** Working data follows **

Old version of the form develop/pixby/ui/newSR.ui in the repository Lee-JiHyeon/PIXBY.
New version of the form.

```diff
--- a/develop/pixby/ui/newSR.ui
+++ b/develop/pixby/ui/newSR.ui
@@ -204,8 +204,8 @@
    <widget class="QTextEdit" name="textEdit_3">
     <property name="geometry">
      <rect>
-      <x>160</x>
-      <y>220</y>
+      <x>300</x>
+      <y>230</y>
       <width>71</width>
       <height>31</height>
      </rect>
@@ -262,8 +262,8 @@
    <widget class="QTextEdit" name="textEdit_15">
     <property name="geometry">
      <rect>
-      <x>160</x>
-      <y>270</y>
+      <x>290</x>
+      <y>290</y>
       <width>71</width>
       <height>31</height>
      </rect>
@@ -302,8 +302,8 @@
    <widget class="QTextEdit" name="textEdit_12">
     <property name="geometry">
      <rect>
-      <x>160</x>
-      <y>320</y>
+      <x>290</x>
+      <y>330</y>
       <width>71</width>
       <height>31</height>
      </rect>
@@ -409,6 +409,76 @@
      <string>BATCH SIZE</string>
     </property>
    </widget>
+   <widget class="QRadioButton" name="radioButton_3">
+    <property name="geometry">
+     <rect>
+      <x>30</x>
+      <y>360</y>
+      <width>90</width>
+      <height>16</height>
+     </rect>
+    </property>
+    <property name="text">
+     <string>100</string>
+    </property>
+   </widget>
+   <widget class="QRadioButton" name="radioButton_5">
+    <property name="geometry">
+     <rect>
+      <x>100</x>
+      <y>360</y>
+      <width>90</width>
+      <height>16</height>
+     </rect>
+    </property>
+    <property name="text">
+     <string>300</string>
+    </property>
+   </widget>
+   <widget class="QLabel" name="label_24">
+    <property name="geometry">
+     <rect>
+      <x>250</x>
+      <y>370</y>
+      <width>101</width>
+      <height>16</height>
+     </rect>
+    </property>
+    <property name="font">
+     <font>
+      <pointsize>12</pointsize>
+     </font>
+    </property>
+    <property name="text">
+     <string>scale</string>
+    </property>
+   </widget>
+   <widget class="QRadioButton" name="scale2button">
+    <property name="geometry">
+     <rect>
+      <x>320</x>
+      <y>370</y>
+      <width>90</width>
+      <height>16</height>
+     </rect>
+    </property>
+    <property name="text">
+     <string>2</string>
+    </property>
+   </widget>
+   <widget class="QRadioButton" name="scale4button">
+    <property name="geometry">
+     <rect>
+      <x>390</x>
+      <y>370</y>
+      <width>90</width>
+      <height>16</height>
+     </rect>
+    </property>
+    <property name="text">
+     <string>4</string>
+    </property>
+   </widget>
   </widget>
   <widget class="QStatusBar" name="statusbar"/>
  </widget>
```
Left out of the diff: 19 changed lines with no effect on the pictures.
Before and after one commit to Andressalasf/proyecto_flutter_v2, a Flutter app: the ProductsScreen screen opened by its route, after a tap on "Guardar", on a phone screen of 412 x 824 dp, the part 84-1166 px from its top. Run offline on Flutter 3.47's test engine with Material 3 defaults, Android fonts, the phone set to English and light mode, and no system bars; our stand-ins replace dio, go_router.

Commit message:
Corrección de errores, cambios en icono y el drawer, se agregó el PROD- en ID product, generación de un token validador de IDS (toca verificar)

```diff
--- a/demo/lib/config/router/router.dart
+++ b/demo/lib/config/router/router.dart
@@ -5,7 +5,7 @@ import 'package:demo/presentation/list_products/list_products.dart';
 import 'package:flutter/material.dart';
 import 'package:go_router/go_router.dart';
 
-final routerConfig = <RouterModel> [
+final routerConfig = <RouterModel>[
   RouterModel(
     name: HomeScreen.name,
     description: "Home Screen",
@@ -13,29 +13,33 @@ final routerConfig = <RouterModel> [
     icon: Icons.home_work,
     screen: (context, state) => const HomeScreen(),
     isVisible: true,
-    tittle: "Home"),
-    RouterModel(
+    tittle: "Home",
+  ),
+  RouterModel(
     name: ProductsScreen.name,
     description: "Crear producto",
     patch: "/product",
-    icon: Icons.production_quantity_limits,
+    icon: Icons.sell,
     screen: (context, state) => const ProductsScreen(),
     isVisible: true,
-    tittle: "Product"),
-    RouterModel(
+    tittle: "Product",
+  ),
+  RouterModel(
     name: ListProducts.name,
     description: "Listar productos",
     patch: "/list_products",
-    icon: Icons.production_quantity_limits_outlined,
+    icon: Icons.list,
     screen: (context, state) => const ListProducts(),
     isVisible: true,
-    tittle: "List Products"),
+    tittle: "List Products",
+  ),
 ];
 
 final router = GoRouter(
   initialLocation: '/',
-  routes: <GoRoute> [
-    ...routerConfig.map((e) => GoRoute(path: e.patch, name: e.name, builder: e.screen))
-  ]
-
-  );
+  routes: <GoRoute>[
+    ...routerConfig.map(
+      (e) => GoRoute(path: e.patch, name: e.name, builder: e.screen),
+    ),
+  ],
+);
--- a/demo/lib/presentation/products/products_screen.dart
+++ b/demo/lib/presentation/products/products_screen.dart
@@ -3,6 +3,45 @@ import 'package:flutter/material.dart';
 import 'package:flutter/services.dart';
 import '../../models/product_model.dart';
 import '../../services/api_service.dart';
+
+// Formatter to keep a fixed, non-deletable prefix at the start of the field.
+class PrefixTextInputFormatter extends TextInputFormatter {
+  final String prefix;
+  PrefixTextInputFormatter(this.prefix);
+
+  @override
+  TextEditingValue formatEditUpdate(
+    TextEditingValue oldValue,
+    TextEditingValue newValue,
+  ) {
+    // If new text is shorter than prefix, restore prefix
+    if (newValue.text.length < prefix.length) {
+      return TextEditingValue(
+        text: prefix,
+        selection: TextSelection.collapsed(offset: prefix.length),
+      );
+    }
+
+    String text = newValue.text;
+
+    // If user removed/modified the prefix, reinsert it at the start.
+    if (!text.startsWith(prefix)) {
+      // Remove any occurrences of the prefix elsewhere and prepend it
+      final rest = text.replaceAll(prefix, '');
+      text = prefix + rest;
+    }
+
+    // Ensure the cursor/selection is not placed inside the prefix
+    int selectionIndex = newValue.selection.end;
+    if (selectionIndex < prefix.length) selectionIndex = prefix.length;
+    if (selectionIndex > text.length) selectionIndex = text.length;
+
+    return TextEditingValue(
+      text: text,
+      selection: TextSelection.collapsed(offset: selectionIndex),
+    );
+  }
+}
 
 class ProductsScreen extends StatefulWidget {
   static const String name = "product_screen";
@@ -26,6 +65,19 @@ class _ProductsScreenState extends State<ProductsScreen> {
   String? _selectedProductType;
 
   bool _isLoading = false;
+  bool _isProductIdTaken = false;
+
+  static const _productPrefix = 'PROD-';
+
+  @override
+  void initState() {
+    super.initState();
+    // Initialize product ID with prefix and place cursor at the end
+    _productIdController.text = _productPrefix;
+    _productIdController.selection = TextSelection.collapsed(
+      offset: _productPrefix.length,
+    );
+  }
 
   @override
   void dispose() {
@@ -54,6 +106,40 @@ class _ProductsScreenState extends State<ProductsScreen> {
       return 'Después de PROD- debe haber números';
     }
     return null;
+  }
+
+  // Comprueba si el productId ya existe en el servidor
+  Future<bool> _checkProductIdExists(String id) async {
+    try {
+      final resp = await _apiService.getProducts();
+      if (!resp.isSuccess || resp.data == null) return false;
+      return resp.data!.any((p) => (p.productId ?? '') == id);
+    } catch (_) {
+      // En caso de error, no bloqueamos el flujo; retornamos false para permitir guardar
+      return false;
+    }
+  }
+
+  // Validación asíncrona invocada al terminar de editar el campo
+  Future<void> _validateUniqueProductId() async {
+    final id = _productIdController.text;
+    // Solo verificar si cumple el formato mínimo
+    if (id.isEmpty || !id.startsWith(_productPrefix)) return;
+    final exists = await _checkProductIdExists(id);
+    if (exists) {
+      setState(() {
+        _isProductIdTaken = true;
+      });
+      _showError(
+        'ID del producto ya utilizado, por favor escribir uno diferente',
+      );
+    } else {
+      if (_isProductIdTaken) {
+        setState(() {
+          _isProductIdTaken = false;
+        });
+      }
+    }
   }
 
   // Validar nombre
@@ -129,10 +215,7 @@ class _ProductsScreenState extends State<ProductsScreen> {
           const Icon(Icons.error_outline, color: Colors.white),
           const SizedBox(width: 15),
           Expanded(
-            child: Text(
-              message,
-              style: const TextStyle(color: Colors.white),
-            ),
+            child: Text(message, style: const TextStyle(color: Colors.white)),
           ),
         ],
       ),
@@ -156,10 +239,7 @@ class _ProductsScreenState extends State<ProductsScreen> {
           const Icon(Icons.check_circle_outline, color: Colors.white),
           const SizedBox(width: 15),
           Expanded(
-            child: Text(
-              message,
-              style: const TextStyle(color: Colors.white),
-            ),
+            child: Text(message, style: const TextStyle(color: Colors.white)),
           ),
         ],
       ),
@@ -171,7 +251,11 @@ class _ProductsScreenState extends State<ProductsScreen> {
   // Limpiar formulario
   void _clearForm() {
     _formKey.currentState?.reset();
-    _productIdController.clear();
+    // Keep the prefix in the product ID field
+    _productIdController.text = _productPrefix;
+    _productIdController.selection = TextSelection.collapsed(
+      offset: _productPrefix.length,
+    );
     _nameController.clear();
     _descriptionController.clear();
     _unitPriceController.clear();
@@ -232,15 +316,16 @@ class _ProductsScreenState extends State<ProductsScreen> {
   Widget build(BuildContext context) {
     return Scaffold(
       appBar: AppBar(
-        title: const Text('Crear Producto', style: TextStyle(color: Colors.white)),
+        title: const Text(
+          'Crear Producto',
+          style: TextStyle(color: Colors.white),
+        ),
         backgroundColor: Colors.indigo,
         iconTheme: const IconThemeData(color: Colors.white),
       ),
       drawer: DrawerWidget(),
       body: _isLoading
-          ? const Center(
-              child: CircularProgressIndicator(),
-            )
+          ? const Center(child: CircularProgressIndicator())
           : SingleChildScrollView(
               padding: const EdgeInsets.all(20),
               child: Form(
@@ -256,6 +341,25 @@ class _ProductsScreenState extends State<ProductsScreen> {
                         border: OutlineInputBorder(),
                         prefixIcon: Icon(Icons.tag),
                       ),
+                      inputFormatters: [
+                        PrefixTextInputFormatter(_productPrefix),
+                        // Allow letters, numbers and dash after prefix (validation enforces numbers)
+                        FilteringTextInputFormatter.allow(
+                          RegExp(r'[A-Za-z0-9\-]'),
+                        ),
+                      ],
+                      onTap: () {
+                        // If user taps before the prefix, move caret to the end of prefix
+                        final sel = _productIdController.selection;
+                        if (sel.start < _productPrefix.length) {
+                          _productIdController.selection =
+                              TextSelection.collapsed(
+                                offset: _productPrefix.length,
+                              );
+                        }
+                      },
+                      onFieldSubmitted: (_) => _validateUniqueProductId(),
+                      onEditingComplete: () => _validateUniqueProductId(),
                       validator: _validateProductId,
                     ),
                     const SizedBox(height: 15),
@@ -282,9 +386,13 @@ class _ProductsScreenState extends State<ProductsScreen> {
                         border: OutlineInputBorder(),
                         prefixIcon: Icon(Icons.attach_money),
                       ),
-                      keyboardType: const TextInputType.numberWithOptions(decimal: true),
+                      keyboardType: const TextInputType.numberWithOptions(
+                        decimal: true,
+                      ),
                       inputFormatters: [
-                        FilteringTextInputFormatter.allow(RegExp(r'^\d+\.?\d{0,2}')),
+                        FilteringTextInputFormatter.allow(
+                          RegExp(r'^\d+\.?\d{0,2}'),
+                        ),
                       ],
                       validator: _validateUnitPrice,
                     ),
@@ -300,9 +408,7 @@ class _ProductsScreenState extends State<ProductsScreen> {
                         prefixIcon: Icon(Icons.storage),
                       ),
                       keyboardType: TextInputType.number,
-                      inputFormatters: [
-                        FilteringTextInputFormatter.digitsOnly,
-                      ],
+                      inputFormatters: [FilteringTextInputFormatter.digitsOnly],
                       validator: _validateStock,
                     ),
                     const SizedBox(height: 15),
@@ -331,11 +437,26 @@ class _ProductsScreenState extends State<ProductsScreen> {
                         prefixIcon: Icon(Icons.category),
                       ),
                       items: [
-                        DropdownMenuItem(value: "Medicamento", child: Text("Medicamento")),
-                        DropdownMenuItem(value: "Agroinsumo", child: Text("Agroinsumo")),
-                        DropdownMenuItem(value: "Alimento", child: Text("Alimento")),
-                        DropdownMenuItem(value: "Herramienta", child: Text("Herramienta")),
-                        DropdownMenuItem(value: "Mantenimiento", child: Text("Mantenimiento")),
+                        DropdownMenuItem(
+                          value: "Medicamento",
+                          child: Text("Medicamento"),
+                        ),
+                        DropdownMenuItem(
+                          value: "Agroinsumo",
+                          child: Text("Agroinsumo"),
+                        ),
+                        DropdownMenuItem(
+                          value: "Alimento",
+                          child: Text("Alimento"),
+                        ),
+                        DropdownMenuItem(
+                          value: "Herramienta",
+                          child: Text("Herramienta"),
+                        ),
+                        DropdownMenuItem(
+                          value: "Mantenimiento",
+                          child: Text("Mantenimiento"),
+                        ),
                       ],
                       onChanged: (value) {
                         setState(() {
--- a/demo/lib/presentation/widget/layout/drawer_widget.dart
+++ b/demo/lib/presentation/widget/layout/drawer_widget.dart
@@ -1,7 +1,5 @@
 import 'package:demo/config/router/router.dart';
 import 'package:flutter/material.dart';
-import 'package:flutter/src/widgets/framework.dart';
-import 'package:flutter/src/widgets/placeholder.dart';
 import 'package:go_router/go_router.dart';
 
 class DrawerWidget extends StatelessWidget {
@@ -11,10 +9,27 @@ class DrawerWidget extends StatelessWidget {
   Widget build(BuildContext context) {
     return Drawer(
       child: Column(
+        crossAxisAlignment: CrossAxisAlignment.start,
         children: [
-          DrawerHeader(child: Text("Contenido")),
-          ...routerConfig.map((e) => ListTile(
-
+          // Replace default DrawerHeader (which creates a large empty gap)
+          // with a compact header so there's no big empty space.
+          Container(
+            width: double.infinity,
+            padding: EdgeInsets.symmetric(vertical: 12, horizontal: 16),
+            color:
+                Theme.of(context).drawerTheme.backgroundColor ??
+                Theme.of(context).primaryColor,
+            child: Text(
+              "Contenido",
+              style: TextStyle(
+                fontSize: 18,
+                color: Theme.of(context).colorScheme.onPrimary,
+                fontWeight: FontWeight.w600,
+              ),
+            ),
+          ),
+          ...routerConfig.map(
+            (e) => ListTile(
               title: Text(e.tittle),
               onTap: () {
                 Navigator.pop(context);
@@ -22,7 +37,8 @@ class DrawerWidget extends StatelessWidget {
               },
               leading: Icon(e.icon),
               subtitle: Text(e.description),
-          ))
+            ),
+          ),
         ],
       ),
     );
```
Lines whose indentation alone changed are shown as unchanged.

** End of Working data **

*Requirement*:
Scan the data above line by line. Please say how many lines hold the word "false", and give only that number.

*Answer box*:
6